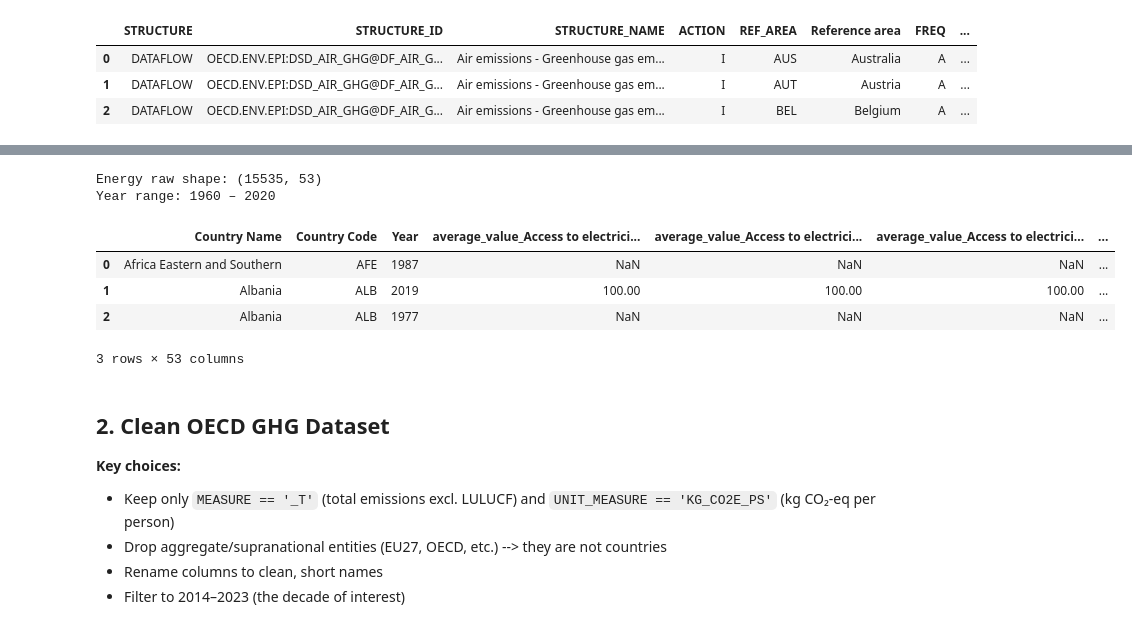
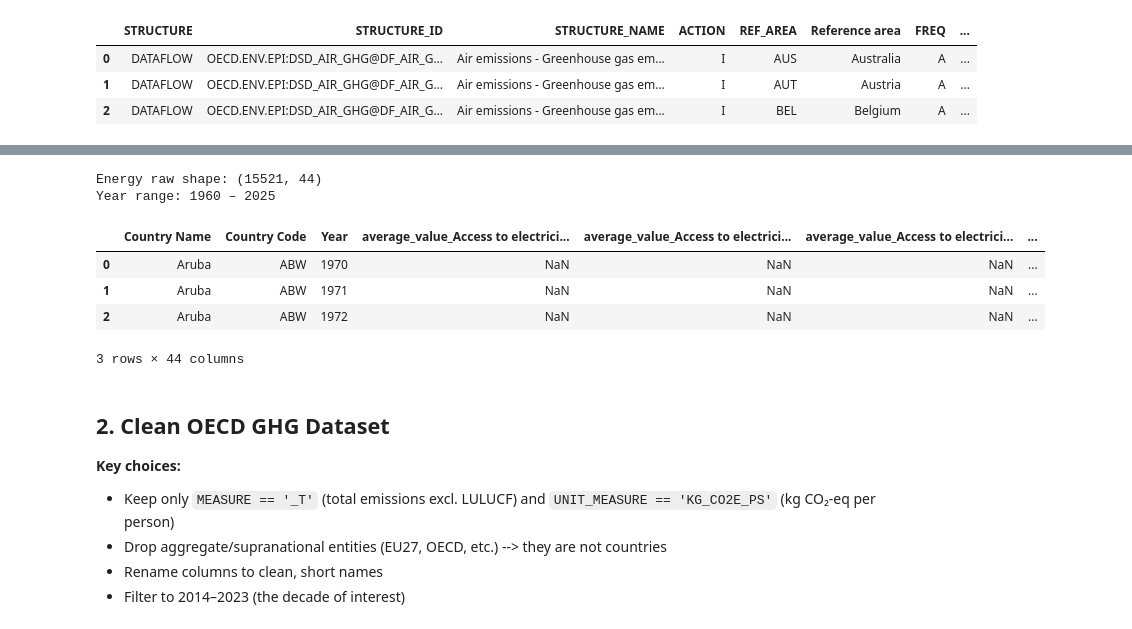
Before and after one commit to mtorella/Data-Visualization-2026, a Jupyter notebook: preprocessing.ipynb, the cells around one changed output, grey strips where cells are left out. Drawn from its saved outputs; the diff is of its cells as text; code cells hidden in the pictures.

```diff
--- a/preprocessing.ipynb
+++ b/preprocessing.ipynb
@@ -65,17 +61,17 @@ Year range: 1960 – 2020
 # %%
 # World Bank Energy & Mining
-nrg_raw = pd.read_csv('data/energy-and-mining.csv')
+nrg_raw = pd.read_csv('data/energy-and-mining-2025.csv')
 print(f'Energy raw shape: {nrg_raw.shape}')
 print(f'Year range: {nrg_raw["Year"].min()} – {nrg_raw["Year"].max()}')
 nrg_raw.head(3)
 # %% [output]
-Energy raw shape: (15535, 53)
-Year range: 1960 – 2020
+Energy raw shape: (15521, 44)
+Year range: 1960 – 2025
 |  | Country Name | Country Code | Year | average_value_Access to electrici... | average_value_Access to electrici... | average_value_Access to electrici... | ... |
-| 0 | Africa Eastern and Southern | AFE | 1987 | NaN | NaN | NaN | ... |
-| 1 | Albania | ALB | 2019 | 100.00 | 100.00 | 100.00 | ... |
-| 2 | Albania | ALB | 1977 | NaN | NaN | NaN | ... |
+| 0 | Aruba | ABW | 1970 | NaN | NaN | NaN | ... |
+| 1 | Aruba | ABW | 1971 | NaN | NaN | NaN | ... |
+| 2 | Aruba | ABW | 1972 | NaN | NaN | NaN | ... |
-3 rows × 53 columns
+3 rows × 44 columns
 # %% [markdown]
 ## 2. Clean OECD GHG Dataset
 
```
Also changed, not shown: parts of 79 cells of this notebook, 8 other files.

What the exercise asks => Nothing but the pictures may be dropped; restate the material word for word.

Result of this task =>
Before and after one commit to mtorella/Data-Visualization-2026, a Jupyter notebook: preprocessing.ipynb, the cells around one changed output, grey strips where cells are left out. Drawn from its saved outputs; the diff is of its cells as text; code cells hidden in the pictures.

```diff
--- a/preprocessing.ipynb
+++ b/preprocessing.ipynb
@@ -65,17 +61,17 @@ Year range: 1960 – 2020
 # %%
 # World Bank Energy & Mining
-nrg_raw = pd.read_csv('data/energy-and-mining.csv')
+nrg_raw = pd.read_csv('data/energy-and-mining-2025.csv')
 print(f'Energy raw shape: {nrg_raw.shape}')
 print(f'Year range: {nrg_raw["Year"].min()} – {nrg_raw["Year"].max()}')
 nrg_raw.head(3)
 # %% [output]
-Energy raw shape: (15535, 53)
-Year range: 1960 – 2020
+Energy raw shape: (15521, 44)
+Year range: 1960 – 2025
 |  | Country Name | Country Code | Year | average_value_Access to electrici... | average_value_Access to electrici... | average_value_Access to electrici... | ... |
-| 0 | Africa Eastern and Southern | AFE | 1987 | NaN | NaN | NaN | ... |
-| 1 | Albania | ALB | 2019 | 100.00 | 100.00 | 100.00 | ... |
-| 2 | Albania | ALB | 1977 | NaN | NaN | NaN | ... |
+| 0 | Aruba | ABW | 1970 | NaN | NaN | NaN | ... |
+| 1 | Aruba | ABW | 1971 | NaN | NaN | NaN | ... |
+| 2 | Aruba | ABW | 1972 | NaN | NaN | NaN | ... |
-3 rows × 53 columns
+3 rows × 44 columns
 # %% [markdown]
 ## 2. Clean OECD GHG Dataset
 
```
Also changed, not shown: parts of 79 cells of this notebook, 8 other files.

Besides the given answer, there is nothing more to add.